Friday, January 22, 2010

Going It All Alone

“Mom. Dad. Guess what I got on my math test.”

My 12-year old son’s attempt to hold back a smile gave away the answer, but we still asked the question. “What’d you get?”

“One hundred percent.”

“Great,” my wife and I both said.

We were proud of him. However, my pride also contained relief. This test had been a little different from other ones in that my son hadn’t asked my help in studying for it. My son has always been an “A” student in math. It’s his best subject. However, as he has progressed in grades, his homework has gotten harder, requiring him to study more hours. My wife often helps with projects and preparing study sheets. I handle Math, Science, and History tutoring.

But what made this math test different? When we asked him last week about what tests he had this week, he mentioned the math test. He has 2-3 tests/quizzes per week and we both work with him. However, when we asked if he needed to study (and study help), he surprised us. “No, I’m ready for it.”

“Are you sure? The test is in two days.”

“No, I’m good.”

We repeated the same queries the night before the test. He said he didn’t need it. He was ready.

And so we did something which is at times, very hard for us. We took him at his word that he was ready.

It wasn’t the first time he’s claimed to be ready for an exam on his own. Sometimes, he does well. Other times, he makes silly mistakes. But why is this hard for us? For those of you that may not know, my older son has speech and language difficulties. It’s hard for him to express himself, to follow a conversation, and to follow social cues. (The last trait my wife attributes to me.) This ability to process information is one of the reasons we study with him hours every day. It takes him that much extra time to learn. He may pick up only a little in class. We teach him the rest at home.

For him to say he was ready without us was his confidence that through class, and by studying on his own, he was ready. And this is a big step. It gives my wife and I pause, but we want to believe he can do it on his own. And when he brings home a 100%, my wife and I celebrate with him. And my son had confidence, knowing he had progressed in learning to do things on his own.

Yesterday, he had a science test. I don’t remember studying groundwater and saturation zones as a kid and I doubt I’ll remember it much after this week is over. But we did spend three nights on it, getting my son ready for the test. And I’m sure I’ll do it again soon. But maybe soon, he’ll learn to be okay on this subject as well.

2 comments:

Kathy said...

That's great that you care so much to help your son study. I believe that's very important for all kids.

My youngest son had developmental delays when he was little. He received extra help at school, but eventually he decided he didn't want to be taken out of his class each day. He wouldn't cooperate with the special needs teacher. So I told the school officials I would work with him at home, one to one.

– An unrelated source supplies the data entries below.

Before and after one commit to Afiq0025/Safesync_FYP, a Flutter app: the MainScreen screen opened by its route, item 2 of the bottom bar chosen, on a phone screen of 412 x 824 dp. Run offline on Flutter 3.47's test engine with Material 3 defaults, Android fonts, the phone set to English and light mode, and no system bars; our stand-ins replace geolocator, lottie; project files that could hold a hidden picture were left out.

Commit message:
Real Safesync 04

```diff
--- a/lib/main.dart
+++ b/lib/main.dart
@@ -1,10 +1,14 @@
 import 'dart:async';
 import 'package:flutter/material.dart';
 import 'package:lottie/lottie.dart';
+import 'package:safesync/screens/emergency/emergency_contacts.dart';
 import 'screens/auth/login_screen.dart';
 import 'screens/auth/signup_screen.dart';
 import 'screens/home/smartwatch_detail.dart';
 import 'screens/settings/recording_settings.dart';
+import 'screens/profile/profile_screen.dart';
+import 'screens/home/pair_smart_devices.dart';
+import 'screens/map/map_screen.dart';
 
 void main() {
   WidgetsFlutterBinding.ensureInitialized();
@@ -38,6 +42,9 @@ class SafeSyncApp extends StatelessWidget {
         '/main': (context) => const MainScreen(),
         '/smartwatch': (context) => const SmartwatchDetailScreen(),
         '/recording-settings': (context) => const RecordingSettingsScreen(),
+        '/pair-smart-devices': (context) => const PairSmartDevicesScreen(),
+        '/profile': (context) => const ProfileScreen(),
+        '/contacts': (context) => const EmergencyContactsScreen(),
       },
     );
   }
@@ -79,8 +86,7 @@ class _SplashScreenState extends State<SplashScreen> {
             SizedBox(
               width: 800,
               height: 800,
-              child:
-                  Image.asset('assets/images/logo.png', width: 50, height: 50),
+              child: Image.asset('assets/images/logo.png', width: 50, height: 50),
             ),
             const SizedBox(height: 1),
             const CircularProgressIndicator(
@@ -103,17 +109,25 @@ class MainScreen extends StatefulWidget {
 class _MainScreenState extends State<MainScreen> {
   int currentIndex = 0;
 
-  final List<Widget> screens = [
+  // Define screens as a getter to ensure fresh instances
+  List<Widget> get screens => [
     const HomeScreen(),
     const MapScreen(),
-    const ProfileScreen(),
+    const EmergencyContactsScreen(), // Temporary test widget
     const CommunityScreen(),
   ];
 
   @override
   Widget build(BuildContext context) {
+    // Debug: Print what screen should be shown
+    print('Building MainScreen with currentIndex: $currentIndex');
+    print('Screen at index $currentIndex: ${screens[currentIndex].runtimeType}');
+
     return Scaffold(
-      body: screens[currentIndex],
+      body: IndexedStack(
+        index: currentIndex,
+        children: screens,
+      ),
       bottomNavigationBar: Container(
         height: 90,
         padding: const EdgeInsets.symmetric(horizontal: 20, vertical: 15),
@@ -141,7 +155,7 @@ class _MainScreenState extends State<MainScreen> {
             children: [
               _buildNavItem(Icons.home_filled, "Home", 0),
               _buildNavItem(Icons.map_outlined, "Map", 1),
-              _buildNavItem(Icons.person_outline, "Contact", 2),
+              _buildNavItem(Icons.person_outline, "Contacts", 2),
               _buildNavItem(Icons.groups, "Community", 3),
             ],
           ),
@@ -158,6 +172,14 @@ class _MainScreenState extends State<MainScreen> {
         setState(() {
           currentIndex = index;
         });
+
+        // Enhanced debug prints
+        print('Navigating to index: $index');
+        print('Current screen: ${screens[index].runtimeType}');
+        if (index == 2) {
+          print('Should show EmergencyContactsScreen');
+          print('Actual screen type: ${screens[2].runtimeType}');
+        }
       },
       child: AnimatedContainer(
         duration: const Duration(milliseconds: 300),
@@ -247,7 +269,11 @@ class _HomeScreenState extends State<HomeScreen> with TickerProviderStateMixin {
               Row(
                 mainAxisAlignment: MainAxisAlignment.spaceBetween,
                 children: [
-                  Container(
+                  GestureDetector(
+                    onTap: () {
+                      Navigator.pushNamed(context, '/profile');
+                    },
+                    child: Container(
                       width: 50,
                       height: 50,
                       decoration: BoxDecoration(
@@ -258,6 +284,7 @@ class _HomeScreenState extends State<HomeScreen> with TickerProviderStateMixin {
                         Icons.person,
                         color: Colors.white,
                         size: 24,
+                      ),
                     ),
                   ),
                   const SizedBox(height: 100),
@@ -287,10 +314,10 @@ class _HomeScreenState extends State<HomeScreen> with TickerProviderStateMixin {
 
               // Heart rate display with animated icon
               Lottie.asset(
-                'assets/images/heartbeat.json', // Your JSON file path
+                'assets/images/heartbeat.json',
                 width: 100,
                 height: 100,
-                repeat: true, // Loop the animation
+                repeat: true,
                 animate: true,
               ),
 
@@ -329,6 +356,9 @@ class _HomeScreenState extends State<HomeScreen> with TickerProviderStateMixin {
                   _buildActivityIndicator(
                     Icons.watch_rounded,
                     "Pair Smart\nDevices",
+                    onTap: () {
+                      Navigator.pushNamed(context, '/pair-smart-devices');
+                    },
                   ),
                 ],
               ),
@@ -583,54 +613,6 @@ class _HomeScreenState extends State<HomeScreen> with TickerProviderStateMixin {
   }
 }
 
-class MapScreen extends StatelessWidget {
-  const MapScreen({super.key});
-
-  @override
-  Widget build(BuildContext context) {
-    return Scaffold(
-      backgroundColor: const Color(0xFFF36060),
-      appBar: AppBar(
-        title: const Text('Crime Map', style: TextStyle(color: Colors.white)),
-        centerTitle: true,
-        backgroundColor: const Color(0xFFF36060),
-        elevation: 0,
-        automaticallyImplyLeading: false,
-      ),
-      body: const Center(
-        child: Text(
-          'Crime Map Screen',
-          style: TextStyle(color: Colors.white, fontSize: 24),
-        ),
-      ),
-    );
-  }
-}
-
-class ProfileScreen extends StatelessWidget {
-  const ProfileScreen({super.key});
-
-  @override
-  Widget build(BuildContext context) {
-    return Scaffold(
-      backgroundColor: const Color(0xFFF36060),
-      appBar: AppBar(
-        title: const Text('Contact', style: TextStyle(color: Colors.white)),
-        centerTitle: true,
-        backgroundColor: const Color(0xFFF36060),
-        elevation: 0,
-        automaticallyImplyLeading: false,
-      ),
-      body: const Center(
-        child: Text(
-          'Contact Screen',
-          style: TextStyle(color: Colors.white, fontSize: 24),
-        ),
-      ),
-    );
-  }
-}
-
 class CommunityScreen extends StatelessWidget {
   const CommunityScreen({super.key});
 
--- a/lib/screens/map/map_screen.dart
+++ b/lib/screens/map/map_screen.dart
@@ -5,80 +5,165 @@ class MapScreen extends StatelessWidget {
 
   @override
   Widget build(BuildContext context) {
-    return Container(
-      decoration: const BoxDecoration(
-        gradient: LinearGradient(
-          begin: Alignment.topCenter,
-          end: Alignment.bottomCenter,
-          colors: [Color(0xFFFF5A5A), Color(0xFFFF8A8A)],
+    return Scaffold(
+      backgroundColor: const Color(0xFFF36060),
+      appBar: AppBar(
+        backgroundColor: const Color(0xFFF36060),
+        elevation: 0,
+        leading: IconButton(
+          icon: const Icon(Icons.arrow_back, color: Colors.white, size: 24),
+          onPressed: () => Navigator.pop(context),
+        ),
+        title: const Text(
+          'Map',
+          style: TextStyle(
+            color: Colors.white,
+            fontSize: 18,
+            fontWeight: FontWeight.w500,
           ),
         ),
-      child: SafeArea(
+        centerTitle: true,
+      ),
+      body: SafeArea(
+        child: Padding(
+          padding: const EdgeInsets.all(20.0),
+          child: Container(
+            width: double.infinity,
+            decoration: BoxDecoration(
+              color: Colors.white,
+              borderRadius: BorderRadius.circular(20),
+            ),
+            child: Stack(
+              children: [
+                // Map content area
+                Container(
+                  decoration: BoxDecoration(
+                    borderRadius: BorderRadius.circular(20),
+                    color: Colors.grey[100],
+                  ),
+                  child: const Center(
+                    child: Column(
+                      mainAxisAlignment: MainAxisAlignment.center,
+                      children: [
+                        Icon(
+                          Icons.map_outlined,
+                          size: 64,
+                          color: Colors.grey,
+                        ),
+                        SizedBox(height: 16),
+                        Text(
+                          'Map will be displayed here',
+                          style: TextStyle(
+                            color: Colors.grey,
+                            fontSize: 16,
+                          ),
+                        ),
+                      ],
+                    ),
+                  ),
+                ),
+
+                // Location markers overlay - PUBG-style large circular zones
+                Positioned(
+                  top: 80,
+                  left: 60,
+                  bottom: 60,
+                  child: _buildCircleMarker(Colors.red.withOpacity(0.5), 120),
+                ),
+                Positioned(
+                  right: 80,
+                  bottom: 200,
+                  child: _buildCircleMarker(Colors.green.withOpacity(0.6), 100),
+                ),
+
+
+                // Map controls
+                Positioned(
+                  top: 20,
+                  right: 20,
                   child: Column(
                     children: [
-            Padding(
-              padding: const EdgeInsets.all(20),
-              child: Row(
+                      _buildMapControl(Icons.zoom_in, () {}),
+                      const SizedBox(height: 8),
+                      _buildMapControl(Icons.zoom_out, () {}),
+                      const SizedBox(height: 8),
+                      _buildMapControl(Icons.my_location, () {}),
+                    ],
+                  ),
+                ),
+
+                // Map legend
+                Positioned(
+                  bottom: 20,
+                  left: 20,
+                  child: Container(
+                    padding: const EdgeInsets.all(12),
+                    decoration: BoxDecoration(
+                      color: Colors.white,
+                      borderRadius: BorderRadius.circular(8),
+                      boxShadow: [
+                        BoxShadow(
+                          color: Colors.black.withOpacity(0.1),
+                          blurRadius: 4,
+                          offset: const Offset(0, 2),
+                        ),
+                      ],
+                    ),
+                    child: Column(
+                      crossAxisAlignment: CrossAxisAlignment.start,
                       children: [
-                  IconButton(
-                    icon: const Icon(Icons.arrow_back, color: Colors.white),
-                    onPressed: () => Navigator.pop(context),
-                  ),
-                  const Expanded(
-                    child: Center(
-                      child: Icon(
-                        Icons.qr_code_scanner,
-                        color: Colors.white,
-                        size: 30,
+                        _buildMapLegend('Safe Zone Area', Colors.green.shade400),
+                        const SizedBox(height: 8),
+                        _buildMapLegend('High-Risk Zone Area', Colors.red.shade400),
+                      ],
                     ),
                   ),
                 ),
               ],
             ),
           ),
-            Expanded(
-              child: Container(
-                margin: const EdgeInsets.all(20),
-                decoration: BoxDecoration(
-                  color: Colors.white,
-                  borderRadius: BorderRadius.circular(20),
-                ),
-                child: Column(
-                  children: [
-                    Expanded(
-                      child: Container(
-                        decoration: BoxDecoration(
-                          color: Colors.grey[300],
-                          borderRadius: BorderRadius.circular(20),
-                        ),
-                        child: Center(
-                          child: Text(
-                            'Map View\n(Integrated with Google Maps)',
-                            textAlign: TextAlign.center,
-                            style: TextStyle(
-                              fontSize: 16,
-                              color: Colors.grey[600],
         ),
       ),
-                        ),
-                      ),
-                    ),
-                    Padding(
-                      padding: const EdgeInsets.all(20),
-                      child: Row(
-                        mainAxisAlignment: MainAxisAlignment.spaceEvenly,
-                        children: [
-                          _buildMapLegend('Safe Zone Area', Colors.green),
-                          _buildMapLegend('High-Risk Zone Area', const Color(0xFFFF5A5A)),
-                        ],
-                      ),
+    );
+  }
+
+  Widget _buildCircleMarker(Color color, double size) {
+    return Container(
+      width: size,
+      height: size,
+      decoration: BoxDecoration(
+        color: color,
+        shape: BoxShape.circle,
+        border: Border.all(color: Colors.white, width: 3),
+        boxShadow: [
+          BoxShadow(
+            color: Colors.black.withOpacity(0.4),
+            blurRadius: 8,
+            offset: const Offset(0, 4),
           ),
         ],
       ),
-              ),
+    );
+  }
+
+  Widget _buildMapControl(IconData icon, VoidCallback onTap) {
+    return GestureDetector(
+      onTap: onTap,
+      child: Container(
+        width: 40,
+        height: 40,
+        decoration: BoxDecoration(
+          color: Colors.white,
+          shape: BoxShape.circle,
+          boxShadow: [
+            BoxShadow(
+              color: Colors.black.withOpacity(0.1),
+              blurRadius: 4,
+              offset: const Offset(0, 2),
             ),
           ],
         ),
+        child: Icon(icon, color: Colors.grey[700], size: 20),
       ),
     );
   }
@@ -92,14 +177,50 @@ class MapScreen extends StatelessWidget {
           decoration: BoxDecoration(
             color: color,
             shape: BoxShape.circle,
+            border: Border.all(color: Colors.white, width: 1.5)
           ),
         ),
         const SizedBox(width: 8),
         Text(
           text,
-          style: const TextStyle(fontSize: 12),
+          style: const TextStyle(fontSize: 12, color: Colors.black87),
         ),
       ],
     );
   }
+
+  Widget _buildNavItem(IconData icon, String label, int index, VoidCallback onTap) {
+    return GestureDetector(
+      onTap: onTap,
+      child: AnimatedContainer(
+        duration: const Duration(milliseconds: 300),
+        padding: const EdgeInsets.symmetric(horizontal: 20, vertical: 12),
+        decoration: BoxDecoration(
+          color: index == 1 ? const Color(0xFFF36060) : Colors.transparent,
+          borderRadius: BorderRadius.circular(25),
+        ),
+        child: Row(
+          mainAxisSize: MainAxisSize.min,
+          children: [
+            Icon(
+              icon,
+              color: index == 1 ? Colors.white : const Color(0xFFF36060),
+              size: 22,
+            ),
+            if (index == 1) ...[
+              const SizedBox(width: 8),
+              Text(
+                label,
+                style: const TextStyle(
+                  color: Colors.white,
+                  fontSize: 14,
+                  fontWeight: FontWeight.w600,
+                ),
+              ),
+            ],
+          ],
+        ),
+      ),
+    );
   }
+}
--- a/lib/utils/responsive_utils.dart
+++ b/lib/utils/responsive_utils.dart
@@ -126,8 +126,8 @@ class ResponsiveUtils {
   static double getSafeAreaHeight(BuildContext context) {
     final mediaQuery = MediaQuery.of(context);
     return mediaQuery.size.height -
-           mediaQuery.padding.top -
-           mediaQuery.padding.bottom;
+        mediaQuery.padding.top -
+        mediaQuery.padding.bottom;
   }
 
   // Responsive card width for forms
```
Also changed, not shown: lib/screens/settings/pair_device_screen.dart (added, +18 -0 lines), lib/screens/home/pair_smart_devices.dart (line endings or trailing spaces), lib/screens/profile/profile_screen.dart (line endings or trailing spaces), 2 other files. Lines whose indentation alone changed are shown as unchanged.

He became a very good student. Today he is getting mostly A's in college.

Walt M said...

Kathy,

Thanks for dropping by. My older son's goal is to no longer be taken out of his classes for special services. We work with him every day towards that dream.